■ Given information
════════════════

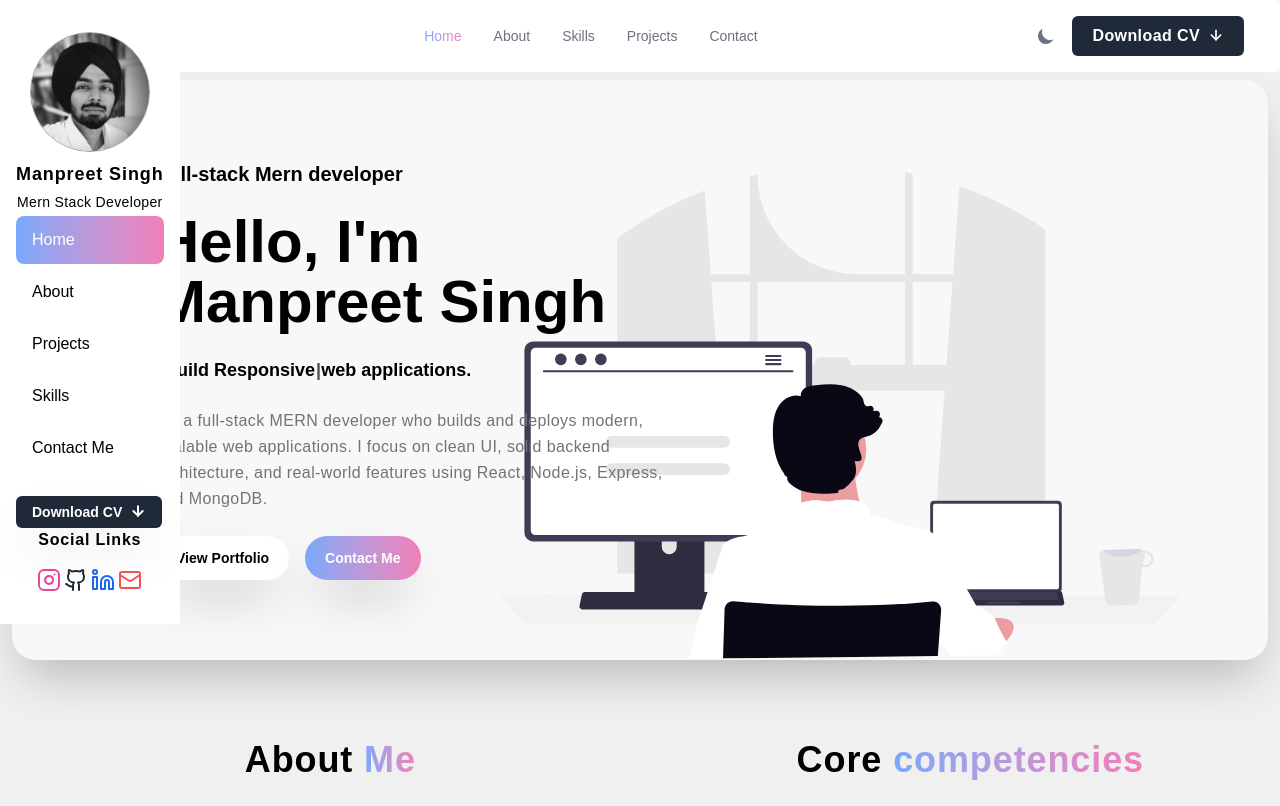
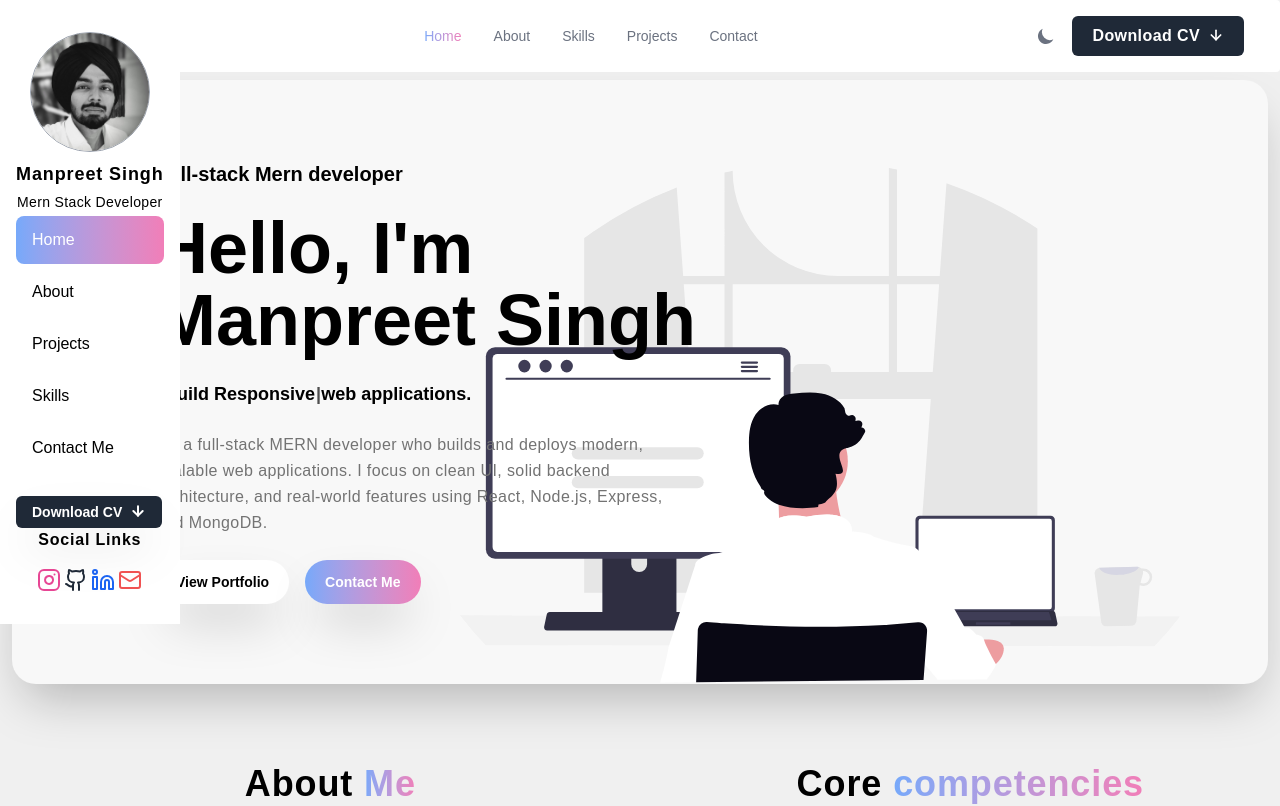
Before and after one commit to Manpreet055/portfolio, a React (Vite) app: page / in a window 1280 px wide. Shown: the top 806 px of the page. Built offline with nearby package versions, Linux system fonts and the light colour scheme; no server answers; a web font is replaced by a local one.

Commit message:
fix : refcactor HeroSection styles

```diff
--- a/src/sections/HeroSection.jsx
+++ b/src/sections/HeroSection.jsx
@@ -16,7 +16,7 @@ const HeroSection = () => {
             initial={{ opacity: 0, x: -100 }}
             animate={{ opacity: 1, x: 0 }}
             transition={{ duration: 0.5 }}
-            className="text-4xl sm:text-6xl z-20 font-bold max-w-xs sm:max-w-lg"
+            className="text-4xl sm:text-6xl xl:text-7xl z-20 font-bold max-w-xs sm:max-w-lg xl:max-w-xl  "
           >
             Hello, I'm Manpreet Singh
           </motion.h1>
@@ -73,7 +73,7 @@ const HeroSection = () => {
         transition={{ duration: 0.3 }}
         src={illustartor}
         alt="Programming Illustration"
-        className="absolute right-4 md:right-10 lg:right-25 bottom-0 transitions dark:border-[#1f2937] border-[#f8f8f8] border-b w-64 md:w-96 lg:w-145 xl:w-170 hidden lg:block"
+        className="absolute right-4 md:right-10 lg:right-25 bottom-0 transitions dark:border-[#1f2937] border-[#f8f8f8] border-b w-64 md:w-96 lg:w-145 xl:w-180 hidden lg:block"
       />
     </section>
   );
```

════════════════

■ Task instructions
Could you write all the entries out again exactly, but without their pictures?

■ Solution for this task
Before and after one commit to Manpreet055/portfolio, a React (Vite) app: page / in a window 1280 px wide. Shown: the top 806 px of the page. Built offline with nearby package versions, Linux system fonts and the light colour scheme; no server answers; a web font is replaced by a local one.

Commit message:
fix : refcactor HeroSection styles

```diff
--- a/src/sections/HeroSection.jsx
+++ b/src/sections/HeroSection.jsx
@@ -16,7 +16,7 @@ const HeroSection = () => {
             initial={{ opacity: 0, x: -100 }}
             animate={{ opacity: 1, x: 0 }}
             transition={{ duration: 0.5 }}
-            className="text-4xl sm:text-6xl z-20 font-bold max-w-xs sm:max-w-lg"
+            className="text-4xl sm:text-6xl xl:text-7xl z-20 font-bold max-w-xs sm:max-w-lg xl:max-w-xl  "
           >
             Hello, I'm Manpreet Singh
           </motion.h1>
@@ -73,7 +73,7 @@ const HeroSection = () => {
         transition={{ duration: 0.3 }}
         src={illustartor}
         alt="Programming Illustration"
-        className="absolute right-4 md:right-10 lg:right-25 bottom-0 transitions dark:border-[#1f2937] border-[#f8f8f8] border-b w-64 md:w-96 lg:w-145 xl:w-170 hidden lg:block"
+        className="absolute right-4 md:right-10 lg:right-25 bottom-0 transitions dark:border-[#1f2937] border-[#f8f8f8] border-b w-64 md:w-96 lg:w-145 xl:w-180 hidden lg:block"
       />
     </section>
   );
```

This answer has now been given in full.